* [ASSIGNMENT]
From the listing below, extract each line containing the string "Normalizado".

=-=-=

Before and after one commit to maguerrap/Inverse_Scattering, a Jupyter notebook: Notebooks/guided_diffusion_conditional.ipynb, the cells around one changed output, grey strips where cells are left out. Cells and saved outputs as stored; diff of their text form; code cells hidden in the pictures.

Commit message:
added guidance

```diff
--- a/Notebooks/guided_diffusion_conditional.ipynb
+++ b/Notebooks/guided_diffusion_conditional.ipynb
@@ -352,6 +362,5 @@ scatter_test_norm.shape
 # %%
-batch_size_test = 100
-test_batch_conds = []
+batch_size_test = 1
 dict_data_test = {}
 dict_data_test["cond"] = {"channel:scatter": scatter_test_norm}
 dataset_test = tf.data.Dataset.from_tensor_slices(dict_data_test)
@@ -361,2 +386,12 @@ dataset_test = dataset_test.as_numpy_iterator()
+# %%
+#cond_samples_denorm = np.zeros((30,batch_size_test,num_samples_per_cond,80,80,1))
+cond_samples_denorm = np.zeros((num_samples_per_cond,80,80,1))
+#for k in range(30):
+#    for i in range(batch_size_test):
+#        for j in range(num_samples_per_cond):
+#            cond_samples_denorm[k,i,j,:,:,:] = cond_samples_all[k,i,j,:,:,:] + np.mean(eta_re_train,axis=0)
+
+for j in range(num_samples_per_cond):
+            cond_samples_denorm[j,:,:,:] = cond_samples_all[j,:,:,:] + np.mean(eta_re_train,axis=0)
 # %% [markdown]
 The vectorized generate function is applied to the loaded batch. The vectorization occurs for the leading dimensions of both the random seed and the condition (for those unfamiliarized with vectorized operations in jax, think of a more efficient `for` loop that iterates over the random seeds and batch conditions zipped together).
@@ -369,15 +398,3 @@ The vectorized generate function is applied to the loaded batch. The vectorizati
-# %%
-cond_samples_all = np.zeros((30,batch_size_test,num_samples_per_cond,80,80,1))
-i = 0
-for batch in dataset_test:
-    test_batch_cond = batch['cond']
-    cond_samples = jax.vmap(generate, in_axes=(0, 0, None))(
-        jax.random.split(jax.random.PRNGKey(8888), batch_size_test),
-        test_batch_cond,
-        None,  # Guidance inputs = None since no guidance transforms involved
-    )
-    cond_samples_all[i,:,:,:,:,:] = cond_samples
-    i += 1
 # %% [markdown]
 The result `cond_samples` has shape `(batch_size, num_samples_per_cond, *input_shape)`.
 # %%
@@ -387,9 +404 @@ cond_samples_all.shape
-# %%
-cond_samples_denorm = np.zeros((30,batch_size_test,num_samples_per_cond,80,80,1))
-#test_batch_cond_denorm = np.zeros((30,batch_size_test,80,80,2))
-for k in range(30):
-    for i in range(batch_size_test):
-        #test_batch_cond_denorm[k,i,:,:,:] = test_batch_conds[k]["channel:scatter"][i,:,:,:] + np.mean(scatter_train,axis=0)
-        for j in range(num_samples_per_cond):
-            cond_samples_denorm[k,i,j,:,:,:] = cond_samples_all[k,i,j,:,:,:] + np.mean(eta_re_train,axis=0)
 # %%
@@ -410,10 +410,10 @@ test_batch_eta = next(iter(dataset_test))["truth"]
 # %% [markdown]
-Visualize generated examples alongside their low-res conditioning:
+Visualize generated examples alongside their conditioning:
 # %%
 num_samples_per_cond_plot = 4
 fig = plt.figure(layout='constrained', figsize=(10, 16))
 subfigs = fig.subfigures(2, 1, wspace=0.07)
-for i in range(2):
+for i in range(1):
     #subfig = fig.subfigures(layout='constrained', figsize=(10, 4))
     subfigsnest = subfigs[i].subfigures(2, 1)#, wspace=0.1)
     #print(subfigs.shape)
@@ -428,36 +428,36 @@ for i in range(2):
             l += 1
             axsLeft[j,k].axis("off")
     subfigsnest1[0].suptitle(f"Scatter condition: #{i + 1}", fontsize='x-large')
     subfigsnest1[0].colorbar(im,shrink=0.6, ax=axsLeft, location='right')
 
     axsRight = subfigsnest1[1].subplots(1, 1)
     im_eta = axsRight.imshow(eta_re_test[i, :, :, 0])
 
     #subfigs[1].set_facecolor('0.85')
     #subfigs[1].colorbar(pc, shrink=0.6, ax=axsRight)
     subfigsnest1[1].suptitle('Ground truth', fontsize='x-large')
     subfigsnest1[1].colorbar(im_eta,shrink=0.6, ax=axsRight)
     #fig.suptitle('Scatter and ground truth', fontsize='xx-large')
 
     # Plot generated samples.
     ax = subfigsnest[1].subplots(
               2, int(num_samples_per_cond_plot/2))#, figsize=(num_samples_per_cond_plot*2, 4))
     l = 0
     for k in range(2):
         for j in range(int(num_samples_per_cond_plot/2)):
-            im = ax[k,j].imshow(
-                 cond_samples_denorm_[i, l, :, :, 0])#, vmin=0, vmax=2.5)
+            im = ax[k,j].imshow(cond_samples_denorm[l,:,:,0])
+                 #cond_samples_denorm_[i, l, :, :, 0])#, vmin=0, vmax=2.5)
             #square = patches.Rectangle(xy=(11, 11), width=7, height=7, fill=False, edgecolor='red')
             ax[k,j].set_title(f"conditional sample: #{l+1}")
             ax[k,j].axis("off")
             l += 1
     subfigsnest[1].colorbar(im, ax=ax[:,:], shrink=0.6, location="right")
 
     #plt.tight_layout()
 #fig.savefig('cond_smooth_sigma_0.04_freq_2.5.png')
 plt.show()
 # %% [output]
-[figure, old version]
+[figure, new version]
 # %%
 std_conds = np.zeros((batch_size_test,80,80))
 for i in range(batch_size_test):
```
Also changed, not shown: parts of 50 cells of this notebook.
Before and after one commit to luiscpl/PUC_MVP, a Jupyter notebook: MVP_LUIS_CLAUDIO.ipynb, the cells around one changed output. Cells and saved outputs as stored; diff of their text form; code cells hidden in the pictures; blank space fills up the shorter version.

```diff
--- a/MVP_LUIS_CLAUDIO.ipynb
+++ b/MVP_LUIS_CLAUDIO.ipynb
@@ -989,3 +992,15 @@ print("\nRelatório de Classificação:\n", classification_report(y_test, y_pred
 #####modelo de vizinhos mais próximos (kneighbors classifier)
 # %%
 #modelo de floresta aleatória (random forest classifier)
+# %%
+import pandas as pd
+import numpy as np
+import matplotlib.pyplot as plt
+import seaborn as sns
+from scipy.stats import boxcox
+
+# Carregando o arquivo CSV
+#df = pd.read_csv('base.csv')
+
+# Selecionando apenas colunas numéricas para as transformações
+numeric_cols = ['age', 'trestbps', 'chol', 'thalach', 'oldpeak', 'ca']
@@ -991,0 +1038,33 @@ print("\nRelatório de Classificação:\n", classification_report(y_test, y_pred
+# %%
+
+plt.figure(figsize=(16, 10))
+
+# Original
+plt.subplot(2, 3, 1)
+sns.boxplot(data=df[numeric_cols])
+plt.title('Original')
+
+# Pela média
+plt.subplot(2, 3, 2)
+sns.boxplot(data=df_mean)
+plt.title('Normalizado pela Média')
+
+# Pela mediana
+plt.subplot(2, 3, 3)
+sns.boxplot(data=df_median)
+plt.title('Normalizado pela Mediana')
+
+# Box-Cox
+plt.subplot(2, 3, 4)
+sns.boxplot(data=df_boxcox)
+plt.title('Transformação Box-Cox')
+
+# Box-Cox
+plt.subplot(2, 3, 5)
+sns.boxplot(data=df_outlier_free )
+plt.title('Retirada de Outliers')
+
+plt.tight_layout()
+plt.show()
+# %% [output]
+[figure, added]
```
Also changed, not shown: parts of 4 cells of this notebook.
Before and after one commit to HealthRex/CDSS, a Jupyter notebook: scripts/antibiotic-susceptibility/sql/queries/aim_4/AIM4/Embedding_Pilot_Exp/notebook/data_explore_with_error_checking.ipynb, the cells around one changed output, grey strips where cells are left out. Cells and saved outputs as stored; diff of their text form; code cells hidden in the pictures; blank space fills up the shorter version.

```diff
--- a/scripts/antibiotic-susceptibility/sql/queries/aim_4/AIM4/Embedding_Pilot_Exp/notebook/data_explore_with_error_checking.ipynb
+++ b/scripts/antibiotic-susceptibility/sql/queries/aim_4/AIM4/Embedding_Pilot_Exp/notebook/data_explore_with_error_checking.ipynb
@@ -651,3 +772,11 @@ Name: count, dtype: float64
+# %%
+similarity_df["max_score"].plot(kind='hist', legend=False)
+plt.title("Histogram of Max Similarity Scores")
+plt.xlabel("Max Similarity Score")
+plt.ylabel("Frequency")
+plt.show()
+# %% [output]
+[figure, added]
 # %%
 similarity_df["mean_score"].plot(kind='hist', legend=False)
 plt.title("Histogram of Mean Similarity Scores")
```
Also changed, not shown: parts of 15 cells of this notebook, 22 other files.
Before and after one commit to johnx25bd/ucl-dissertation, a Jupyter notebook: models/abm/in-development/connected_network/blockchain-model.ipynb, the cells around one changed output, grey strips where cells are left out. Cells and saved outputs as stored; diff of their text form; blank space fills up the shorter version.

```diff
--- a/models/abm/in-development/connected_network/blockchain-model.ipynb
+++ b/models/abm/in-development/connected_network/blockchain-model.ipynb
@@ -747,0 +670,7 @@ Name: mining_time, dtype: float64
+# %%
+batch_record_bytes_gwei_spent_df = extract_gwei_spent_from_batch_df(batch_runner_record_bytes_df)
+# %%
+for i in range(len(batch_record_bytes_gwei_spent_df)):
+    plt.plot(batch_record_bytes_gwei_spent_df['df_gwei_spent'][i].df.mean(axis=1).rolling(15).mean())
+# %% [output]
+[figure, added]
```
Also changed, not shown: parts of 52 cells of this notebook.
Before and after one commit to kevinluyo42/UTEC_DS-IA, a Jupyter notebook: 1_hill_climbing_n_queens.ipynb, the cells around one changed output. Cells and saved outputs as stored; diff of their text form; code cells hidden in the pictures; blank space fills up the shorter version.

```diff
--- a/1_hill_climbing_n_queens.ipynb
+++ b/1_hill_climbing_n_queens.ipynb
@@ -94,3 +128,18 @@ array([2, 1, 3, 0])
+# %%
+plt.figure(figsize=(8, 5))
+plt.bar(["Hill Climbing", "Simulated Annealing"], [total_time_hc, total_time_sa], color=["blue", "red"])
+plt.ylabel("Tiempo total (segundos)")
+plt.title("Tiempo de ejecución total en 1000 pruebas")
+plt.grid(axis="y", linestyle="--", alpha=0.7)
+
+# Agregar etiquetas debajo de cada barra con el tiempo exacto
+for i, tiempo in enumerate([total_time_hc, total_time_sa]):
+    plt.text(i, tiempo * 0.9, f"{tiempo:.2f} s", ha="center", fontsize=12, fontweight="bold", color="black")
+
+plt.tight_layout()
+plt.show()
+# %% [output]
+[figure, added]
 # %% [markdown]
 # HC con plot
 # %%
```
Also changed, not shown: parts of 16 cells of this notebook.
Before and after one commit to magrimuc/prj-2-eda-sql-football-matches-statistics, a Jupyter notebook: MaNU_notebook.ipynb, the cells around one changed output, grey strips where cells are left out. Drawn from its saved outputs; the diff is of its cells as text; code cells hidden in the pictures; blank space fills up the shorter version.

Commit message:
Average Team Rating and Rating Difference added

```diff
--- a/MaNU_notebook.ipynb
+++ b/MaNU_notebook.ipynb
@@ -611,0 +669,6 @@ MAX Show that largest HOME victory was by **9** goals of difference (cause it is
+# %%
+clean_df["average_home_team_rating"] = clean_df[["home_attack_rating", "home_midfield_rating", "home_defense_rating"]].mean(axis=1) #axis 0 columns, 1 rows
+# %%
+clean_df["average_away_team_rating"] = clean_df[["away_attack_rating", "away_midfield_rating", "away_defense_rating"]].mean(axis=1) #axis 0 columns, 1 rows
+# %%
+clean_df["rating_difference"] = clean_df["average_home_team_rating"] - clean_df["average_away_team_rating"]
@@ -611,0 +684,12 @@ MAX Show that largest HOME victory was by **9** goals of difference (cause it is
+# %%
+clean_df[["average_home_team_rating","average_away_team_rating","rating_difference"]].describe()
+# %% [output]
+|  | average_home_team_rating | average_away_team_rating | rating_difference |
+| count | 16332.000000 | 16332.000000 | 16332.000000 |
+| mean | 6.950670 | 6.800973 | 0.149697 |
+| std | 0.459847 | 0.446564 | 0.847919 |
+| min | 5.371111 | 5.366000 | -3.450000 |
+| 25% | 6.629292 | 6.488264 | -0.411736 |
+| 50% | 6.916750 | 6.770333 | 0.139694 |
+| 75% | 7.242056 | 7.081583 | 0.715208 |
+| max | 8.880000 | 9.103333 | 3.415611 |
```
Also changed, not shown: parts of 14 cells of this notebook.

=-=-=

* [EXERCISE ANSWER]
+plt.title('Normalizado pela Média')
+plt.title('Normalizado pela Mediana')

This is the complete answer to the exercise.